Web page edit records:
☆ ☆ ☆ ☆

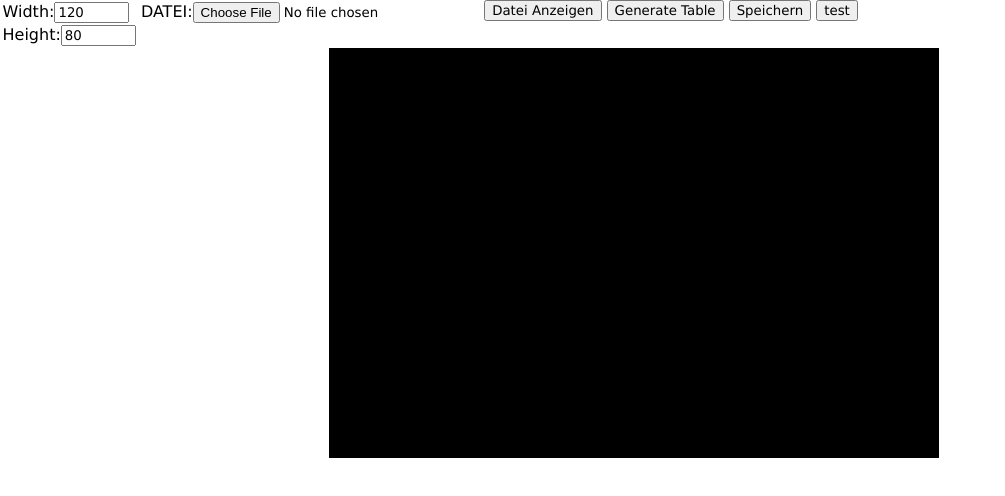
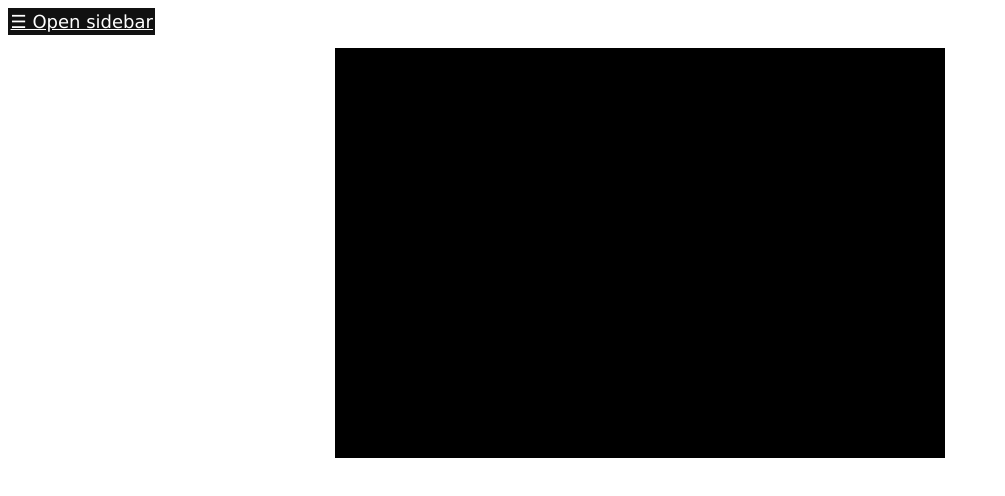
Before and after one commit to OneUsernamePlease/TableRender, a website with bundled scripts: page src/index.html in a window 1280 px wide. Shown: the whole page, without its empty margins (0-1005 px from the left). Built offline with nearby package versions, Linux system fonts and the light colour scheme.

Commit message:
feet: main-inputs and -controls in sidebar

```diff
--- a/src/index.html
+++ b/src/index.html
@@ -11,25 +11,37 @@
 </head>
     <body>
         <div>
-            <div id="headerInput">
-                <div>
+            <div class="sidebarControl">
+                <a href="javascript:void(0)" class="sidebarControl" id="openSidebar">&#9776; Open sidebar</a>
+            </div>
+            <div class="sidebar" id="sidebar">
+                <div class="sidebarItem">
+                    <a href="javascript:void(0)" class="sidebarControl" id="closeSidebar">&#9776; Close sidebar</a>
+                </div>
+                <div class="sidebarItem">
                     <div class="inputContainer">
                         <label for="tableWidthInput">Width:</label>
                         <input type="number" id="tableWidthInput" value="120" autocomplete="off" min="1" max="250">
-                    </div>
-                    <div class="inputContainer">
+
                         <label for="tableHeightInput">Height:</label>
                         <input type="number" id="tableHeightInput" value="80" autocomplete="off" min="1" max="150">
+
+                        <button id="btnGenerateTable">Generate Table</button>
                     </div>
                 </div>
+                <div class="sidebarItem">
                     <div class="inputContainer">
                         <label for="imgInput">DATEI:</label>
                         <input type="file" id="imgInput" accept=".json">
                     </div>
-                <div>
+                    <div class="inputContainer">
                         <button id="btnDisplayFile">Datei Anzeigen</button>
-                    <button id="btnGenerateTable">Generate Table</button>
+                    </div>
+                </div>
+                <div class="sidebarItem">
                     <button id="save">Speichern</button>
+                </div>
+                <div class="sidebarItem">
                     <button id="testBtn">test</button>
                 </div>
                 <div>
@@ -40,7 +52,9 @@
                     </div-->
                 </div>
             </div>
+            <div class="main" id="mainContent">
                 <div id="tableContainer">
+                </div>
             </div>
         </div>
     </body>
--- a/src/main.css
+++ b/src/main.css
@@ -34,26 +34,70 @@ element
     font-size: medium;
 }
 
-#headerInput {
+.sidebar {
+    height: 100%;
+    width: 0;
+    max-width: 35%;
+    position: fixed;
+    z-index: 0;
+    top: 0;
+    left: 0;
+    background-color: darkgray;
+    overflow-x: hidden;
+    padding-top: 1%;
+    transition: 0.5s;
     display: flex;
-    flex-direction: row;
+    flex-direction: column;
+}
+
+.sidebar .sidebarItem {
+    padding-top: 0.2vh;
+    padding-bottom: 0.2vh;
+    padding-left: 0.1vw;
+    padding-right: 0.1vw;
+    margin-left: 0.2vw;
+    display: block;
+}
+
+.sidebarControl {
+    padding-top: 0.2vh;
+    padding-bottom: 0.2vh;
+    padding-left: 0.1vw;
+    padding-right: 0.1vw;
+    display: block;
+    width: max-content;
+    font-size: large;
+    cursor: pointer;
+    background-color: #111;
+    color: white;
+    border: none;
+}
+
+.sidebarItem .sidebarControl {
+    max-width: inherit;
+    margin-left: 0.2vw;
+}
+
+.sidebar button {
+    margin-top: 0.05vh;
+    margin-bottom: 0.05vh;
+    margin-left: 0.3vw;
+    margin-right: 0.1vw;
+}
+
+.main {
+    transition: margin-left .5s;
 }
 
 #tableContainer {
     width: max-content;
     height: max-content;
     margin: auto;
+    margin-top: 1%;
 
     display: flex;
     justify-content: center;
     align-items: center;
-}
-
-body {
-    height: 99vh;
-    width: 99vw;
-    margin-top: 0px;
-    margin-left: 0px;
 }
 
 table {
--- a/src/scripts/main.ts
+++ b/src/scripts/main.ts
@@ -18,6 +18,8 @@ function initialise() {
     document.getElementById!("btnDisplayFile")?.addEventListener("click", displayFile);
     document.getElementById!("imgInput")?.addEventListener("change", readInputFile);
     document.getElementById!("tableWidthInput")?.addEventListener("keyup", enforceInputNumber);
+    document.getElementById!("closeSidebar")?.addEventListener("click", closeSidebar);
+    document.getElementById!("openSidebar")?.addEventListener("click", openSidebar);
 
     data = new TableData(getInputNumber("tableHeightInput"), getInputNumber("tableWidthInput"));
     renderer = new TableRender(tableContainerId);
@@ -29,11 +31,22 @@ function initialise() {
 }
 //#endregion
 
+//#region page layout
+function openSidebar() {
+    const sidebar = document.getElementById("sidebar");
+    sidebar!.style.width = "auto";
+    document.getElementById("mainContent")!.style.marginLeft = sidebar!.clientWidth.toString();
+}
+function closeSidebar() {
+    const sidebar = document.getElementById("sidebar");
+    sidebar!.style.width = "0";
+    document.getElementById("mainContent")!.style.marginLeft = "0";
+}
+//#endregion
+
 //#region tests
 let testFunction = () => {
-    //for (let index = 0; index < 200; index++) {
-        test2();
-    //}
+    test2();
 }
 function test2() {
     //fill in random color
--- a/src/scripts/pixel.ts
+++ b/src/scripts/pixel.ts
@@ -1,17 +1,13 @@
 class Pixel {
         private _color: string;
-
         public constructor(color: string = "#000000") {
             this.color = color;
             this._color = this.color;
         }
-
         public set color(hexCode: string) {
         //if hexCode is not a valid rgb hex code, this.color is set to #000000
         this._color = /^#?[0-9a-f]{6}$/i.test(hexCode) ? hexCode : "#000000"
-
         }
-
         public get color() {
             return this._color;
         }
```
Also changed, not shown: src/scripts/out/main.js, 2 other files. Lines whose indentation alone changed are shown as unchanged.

☆ ☆ ☆ ☆

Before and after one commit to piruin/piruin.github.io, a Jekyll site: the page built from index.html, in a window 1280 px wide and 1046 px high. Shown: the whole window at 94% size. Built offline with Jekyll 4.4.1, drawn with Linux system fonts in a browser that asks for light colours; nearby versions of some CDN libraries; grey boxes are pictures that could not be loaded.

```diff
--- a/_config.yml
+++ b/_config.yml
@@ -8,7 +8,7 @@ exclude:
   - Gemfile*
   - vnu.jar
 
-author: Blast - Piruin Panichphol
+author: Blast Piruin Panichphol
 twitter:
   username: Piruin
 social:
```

☆ ☆ ☆ ☆

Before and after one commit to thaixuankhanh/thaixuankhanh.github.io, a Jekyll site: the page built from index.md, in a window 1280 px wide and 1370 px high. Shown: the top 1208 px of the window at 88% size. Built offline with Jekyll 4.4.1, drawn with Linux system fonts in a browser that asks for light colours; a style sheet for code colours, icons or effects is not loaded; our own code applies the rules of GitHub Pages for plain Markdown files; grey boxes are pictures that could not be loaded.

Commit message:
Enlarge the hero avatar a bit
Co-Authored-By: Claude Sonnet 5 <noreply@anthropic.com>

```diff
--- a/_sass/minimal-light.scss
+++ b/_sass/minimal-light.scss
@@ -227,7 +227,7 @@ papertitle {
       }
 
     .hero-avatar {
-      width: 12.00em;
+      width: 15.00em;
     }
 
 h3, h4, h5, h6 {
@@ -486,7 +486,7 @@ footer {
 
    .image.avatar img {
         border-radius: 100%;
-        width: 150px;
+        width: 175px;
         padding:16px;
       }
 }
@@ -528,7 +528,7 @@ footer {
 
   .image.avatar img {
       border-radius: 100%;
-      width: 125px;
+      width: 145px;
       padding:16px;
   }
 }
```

☆ ☆ ☆ ☆

- THE PROBLEM -
Go through the data and return each line where the word "label" appears.

- RESPONSE TO THIS TASK -
                         <label for="tableWidthInput">Width:</label>
                         <label for="tableHeightInput">Height:</label>
                         <label for="imgInput">DATEI:</label>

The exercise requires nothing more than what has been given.